Juho-Antti Junno, Lasse Pakanen, Petteri Oura, Unnatural-cause mortality patterns of Northern Finnish men and women diverge in adolescence – A 52-year follow-up, Preventive Medicine Reports, Volume 22, 2021, 101337, ISSN 2211-3355, https://doi.org/10.1016/j.pmedr.2021.101337
Unnatural-cause mortality patterns of Northern Finnish men and women diverge in adolescence : a 52-year follow-up
|Author:||Junno, Juho-Antti1,2,3; Pakanen, Lasse4,5; Oura, Petteri6,7,8|
1Cancer and Translational Medicine Research Unit, Faculty of Medicine, University of Oulu, Oulu, Finland
2Department of Archaeology, Faculty of Humanities, University of Oulu, Oulu, Finland
3Archaeology, Faculty of Arts, University of Helsinki, Helsinki, Finland
4Forensic Medicine Unit, Finnish Institute for Health and Welfare, Oulu, Finland

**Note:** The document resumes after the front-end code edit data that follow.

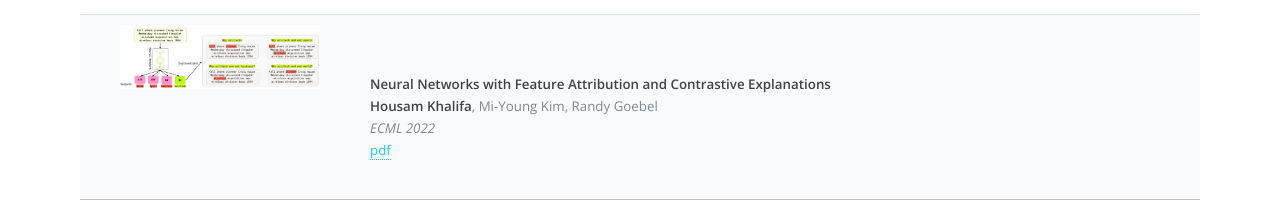
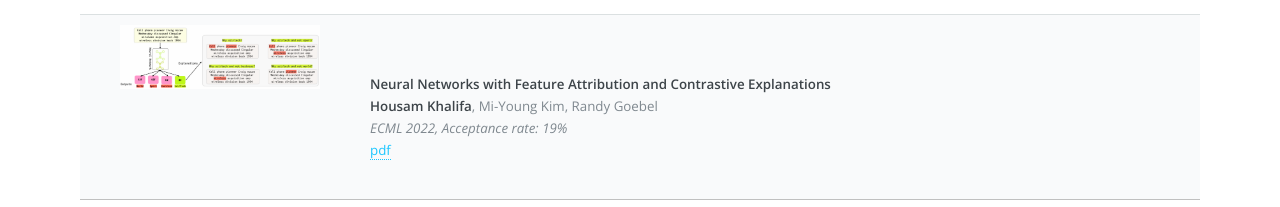
Before and after one commit to housamkhalifa/housamkhalifa.github.io, a plain HTML site: page index.html in a window 1280 px wide. Shown: the part 1133-1340 px from the top of the page. Drawn offline with nearby package versions, Linux system fonts and the light colour scheme.

Commit message:
Update index.html

```diff
--- a/index.html
+++ b/index.html
@@ -83,7 +83,7 @@ Contrastive Explanations</b>
                             <br>
 							<b>Housam Khalifa</b>, Mi-Young Kim, Randy Goebel
                             <br>
-                           <i>ECML 2022</i>
+                           <i>ECML 2022, Acceptance rate: 19%</i>
                             <br>
                             <a href="">pdf</a>
                         </p>
```
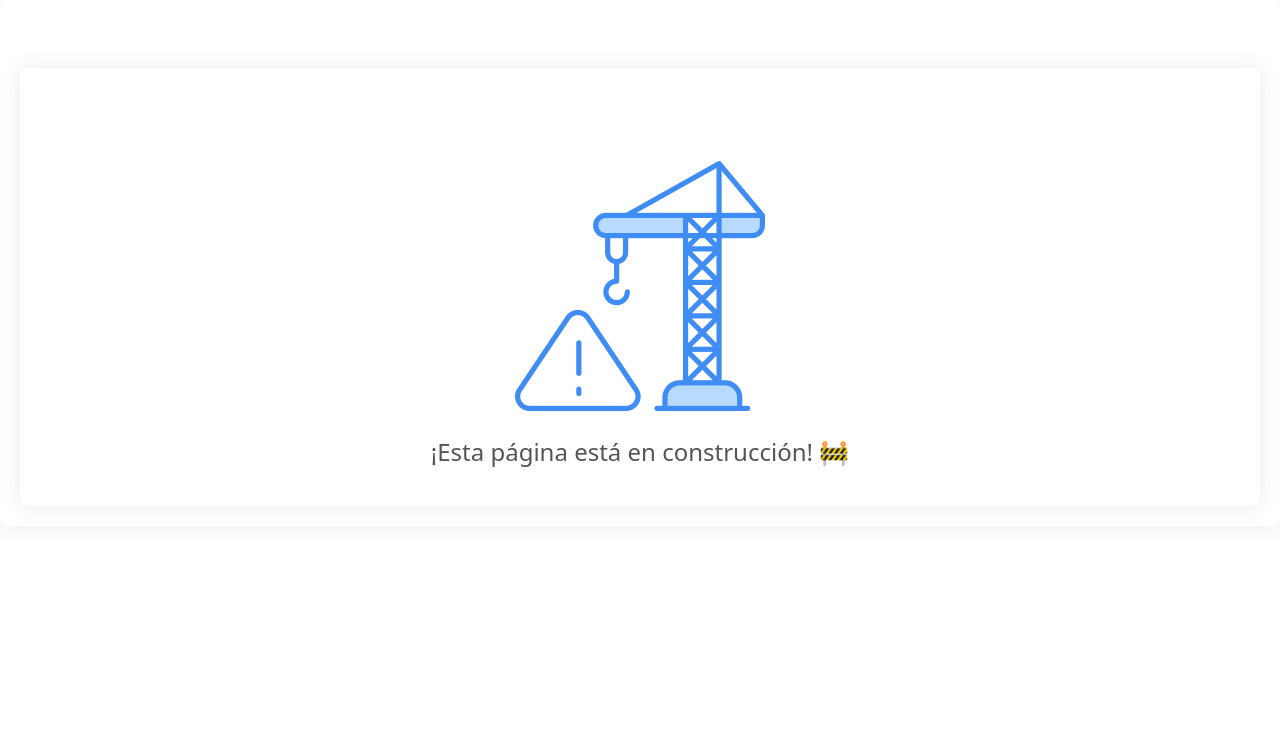
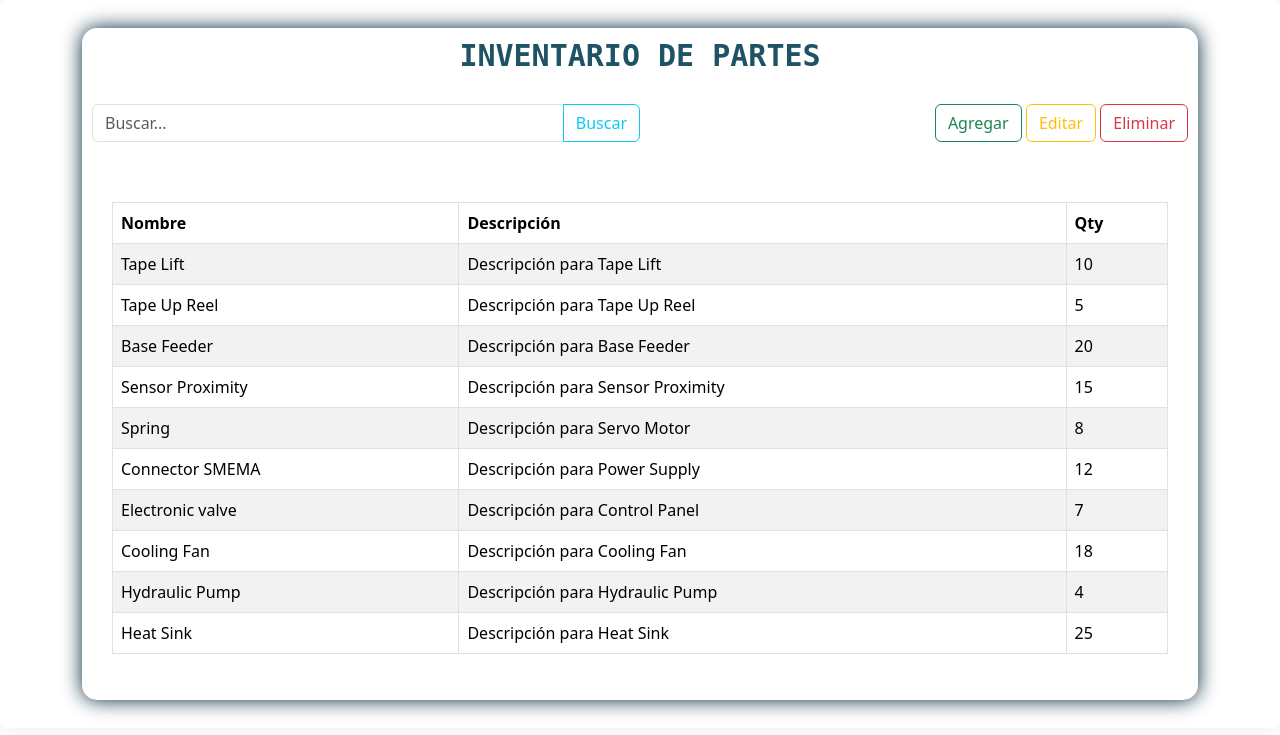
Before and after one commit to Echxvx2610/django_mantto_feeder, a Django app: page /inventario/ in a window 1280 px wide. Shown: the part 65-800 px from the top of the page. Run offline with Django 5.2, Linux system fonts and the light colour scheme; parts of the project's set-up code (start-up, migrations or seed data) failed here and were passed over; some libraries are stand-ins or nearby versions.

Commit message:
update
trabajando en release v1.0.0

```diff
--- a/mantto_feeder/templates/about.html
+++ b/mantto_feeder/templates/about.html
@@ -1,5 +1,9 @@
 {% extends "layout/base.html" %}
+
+{% block title %}About{% endblock %}
+
 {% block content %}
+
 {% load static %}
 <!DOCTYPE html>
 <html lang="en">
@@ -35,7 +39,7 @@
                     <img src="{% static 'img/perfil_github.png' %}" class="card-img-top" alt="logo github">
                     <div class="card-body">
                         <!-- Descripción dentro de la tarjeta -->
-                        <p class="card-text">El desarrollo de este proyecto ha sido realizado por Cristian Echevarria me encuentro en github como <span><a href="https://github.com/Echxvx2610" target="_blank">https://github.com/Echxvx2610</a></span></p>
+                        <p class="card-text">El desarrollo de este proyecto ha sido realizado por Cristian Echevarria me puedes encontrar en github como <span><a href="https://github.com/Echxvx2610" target="_blank">https://github.com/Echxvx2610</a></span></p>
                         <!-- Descripción adicional -->
                         <p class="card-text">Aplicacion web creada con Django para el seguimiento de actividades y mantenimiento de feeders. En ella, se utilizaron sus funciones básicas de Django, Jinja2 para plantillas, y Bootstrap para estilos.</p>
                     </div>
--- a/mantto_feeder/templates/inventario.html
+++ b/mantto_feeder/templates/inventario.html
@@ -1,41 +1,85 @@
 {% extends "layout/base.html" %}
+
+{% block title %}Analisis{% endblock %}
+
+{% load static %}
+
 {% block content %}
-{% load static %}
-<!DOCTYPE html>
-<html lang="en">
-<head>
-    <meta charset="UTF-8">
-    <meta name="viewport" content="width=device-width, initial-scale=1.0">
-    <title>Inventario</title>
-
-    <!-- Bootstrap CSS -->
-    <style>
-        .construction-container {
-            text-align: center;
-            margin-top: 50px;
-        }
-
-        .construction-image {
-            max-width: 300px;
-            margin: 20px auto;
-        }
-
-        .construction-text {
-            font-size: 24px;
-            color: #555;
-        }
-    </style>
-</head>
-<body>
-    <div class="container mt-5">
-        <div class="construction-container">
-            <img
-                src="{% static 'img/construction.png' %}"
-                alt="Página en construcción"
-                class="construction-image">
-            <p class="construction-text">¡Esta página está en construcción! 🚧</p>
+<div class="my-2 analisis">
+    <h2 class="titulo_principal centrar">Inventario de Partes</h2>
+    <div class="d-flex justify-content-between mb-3">
+        <div class="input-group" style="width: 50%;">
+            <input type="text" class="form-control" placeholder="Buscar...">
+            <button class="btn btn-outline-info" type="button">Buscar</button>
+        </div>
+        <div>
+            <button class="btn btn-outline-success" type="button">Agregar</button>
+            <button class="btn btn-outline-warning" type="button">Editar</button>
+            <button class="btn btn-outline-danger" type="button">Eliminar</button>
         </div>
     </div>
-</body>
-</html>
+    <div class="table-responsive" style="padding: 20px;">
+        <table class="table table-striped table-bordered mt-4">
+            <thead>
+                <tr>
+                    <th>Nombre</th>
+                    <th>Descripción</th>
+                    <th>Qty</th>
+                </tr>
+            </thead>
+            <tbody>
+                <tr>
+                    <td>Tape Lift</td>
+                    <td>Descripción para Tape Lift</td>
+                    <td>10</td>
+                </tr>
+                <tr>
+                    <td>Tape Up Reel</td>
+                    <td>Descripción para Tape Up Reel</td>
+                    <td>5</td>
+                </tr>
+                <tr>
+                    <td>Base Feeder</td>
+                    <td>Descripción para Base Feeder</td>
+                    <td>20</td>
+                </tr>
+                <tr>
+                    <td>Sensor Proximity</td>
+                    <td>Descripción para Sensor Proximity</td>
+                    <td>15</td>
+                </tr>
+                <tr>
+                    <td>Spring</td>
+                    <td>Descripción para Servo Motor</td>
+                    <td>8</td>
+                </tr>
+                <tr>
+                    <td>Connector SMEMA</td>
+                    <td>Descripción para Power Supply</td>
+                    <td>12</td>
+                </tr>
+                <tr>
+                    <td>Electronic valve</td>
+                    <td>Descripción para Control Panel</td>
+                    <td>7</td>
+                </tr>
+                <tr>
+                    <td>Cooling Fan</td>
+                    <td>Descripción para Cooling Fan</td>
+                    <td>18</td>
+                </tr>
+                <tr>
+                    <td>Hydraulic Pump</td>
+                    <td>Descripción para Hydraulic Pump</td>
+                    <td>4</td>
+                </tr>
+                <tr>
+                    <td>Heat Sink</td>
+                    <td>Descripción para Heat Sink</td>
+                    <td>25</td>
+                </tr>
+            </tbody>
+        </table>
+    </div>
+</div>
 {% endblock %}
--- a/mantto_feeder/templates/reparaciones.html
+++ b/mantto_feeder/templates/reparaciones.html
@@ -1,5 +1,9 @@
 {% extends "layout/base.html" %}
+
+{% block title %}Reparaciones{% endblock %}
+
 {% block content %}
+
 {% load static %}
 <!DOCTYPE html>
 <html lang="en">
--- a/mantto_feeder/templates/reportes.html
+++ b/mantto_feeder/templates/reportes.html
@@ -1,5 +1,9 @@
 {% extends "layout/base.html" %}
+
+{% block title %}Reportes{% endblock %}
+
 {% block content %}
+
 {% load static %}
 <!DOCTYPE html>
 <html lang="en">
```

5Department of Forensic Medicine, Research Unit of Internal Medicine, Medical Research Center Oulu, University of Oulu, Oulu, Finland
6Department of Forensic Medicine, University of Helsinki, Helsinki, Finland

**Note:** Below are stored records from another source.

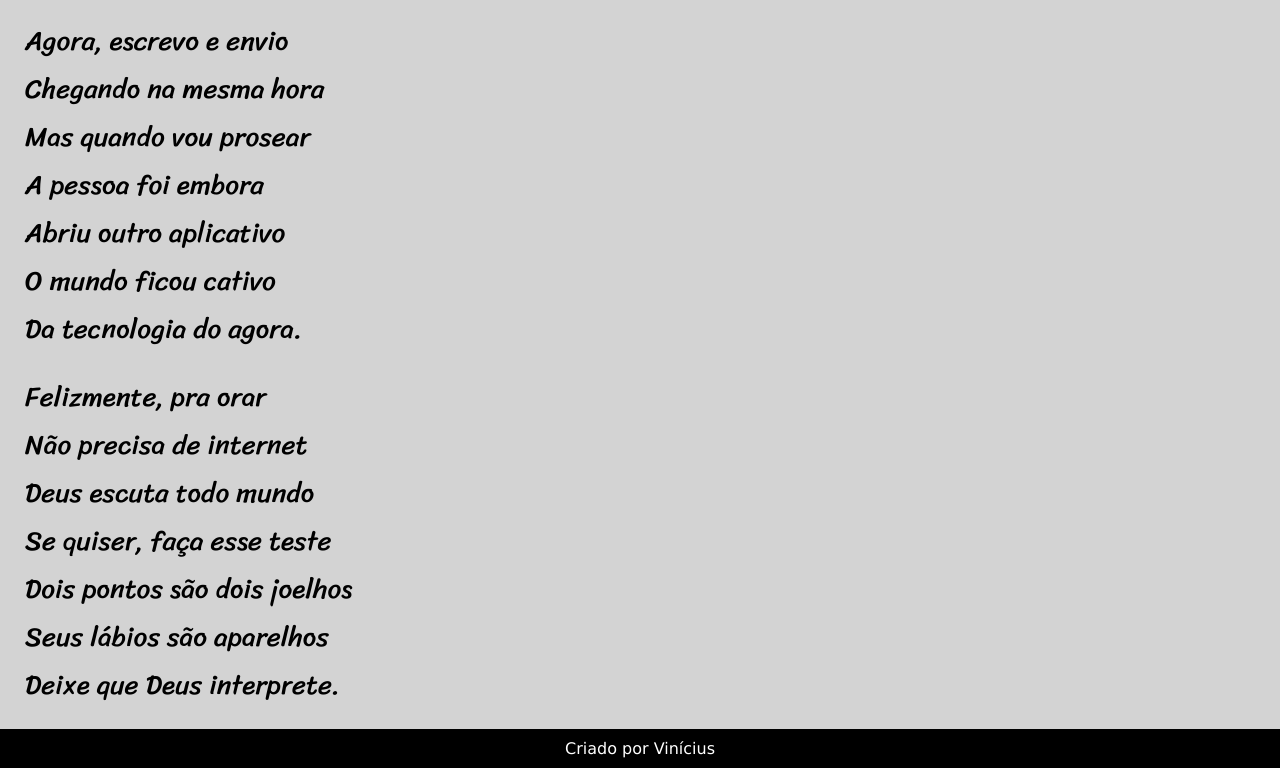
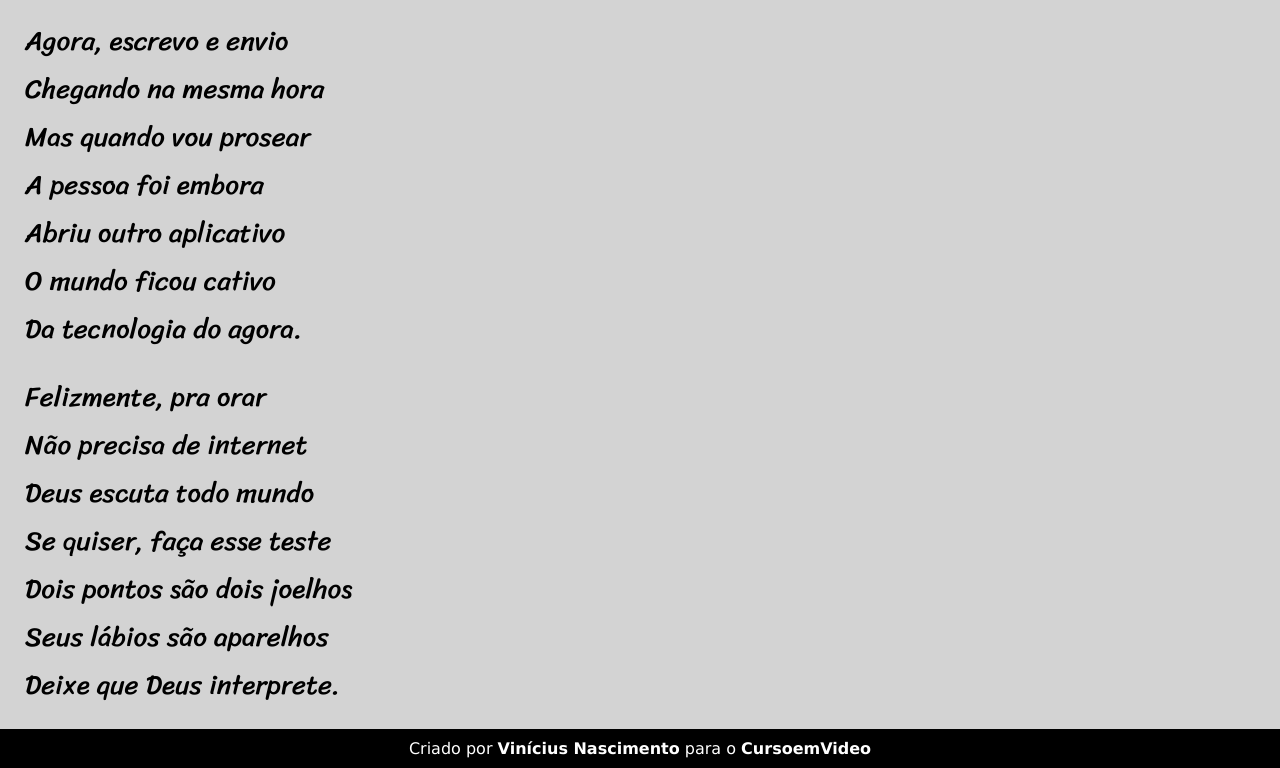
Before and after one commit to viniNascimento63/HTML-CSS, a plain HTML site: page Módulo 3/desafios/cordel/index.html in a window 1280 px wide. Shown: the part 2155-2923 px from the top of the page. Drawn offline with Linux system fonts and the light colour scheme.

Commit message:
Update index.html

```diff
--- a/Módulo 3/desafios/cordel/index.html
+++ b/Módulo 3/desafios/cordel/index.html
@@ -97,6 +97,6 @@
             </article>
         </section>
     </main>
-    <footer><p>Criado por <a href="" target="_blank">Vinícius</a></p></footer>
+    <footer><p>Criado por <a href="https://github.com/viniNascimento63" target="_blank"><strong>Vinícius Nascimento</strong></a> para o <a href="https://www.cursoemvideo.com/" target="_blank" rel="nofollow"><strong>CursoemVideo</strong></a></p></footer>
 </body>
 </html>
```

7Forensic Medicine Unit, Finnish Institute for Health and Welfare, Helsinki, Finland
8Center for Life Course Health Research, Faculty of Medicine, University of Oulu, Oulu, Finland
|Online Access:||PDF Full Text (PDF, 1.1 MB)|
|Persistent link:|| http://urn.fi/urn:nbn:fi-fe2021052030889
|Publish Date:|| 2021-05-20
The Finnish population has a long life expectancy but ranks high in unnatural deaths on the European scale. Mortality has historical regional discrepancy in Finland, as Northern Finns are overrepresented in both natural and unnatural deaths. This study aimed to characterize the age- and sex-related trends in unnatural mortality among Northern Finns. Altogether 12 143 individuals, constituting >95% of births in Northern Finland in 1966, were followed up for a median of 52 years. The mortality patterns of this population were studied using death record data. Crude annual mortality rates were calculated and graphed for 10-year age strata (all-cause, natural-cause, and unnatural-cause mortality, as well as accident, suicide, and homicide mortality). Cox regression was used to analyze the sex discrepancy in mortality. A total of 874 deaths (7.2%) occurred during the follow-up period. Women had 47% and 73% lower risks of any death and unnatural death than men, respectively. From the second decade of life onwards, the unnatural mortality of men was 3–5 times that of women. Accident and suicide mortality rates of men were 2–13 and 2–3 times those of women, respectively. Homicides were rare among either sex. We conclude that Northern Finnish women have a substantially lower risk of all-cause mortality and unnatural mortality than men. To aid the development of preventive strategies, future studies should aim to identify the underlying factors behind unnatural mortality. Primarily, emphasis should be placed on the increased mortality of men from the second decade of life onwards.
Preventive medicine reports
|Type of Publication:||
A1 Journal article – refereed
|Field of Science:||
3142 Public health care science, environmental and occupational health
319 Forensic science and other medical sciences
The NFBC1966 study received financial support from University of Oulu, Finland (Grant no. 65354, 24000692), Oulu University Hospital, Finland (Grant no. 2/97, 8/97, 24301140), Ministry of Health and Social Affairs, Finland (Grant no. 23/251/97, 160/97, 190/97), National Institute for Health and Welfare, Helsinki, Finland (Grant no. 54121), Regional Institute of Occupational Health, Oulu, Finland (Grant no. 50621, 54231) and European Regional Development Fund ERDF (Grant no. 539/2010 A31592).
© 2021 The Author(s). Published by Elsevier Inc. This is an open access article under the CC BY license (http://creativecommons.org/licenses/by/4.0/).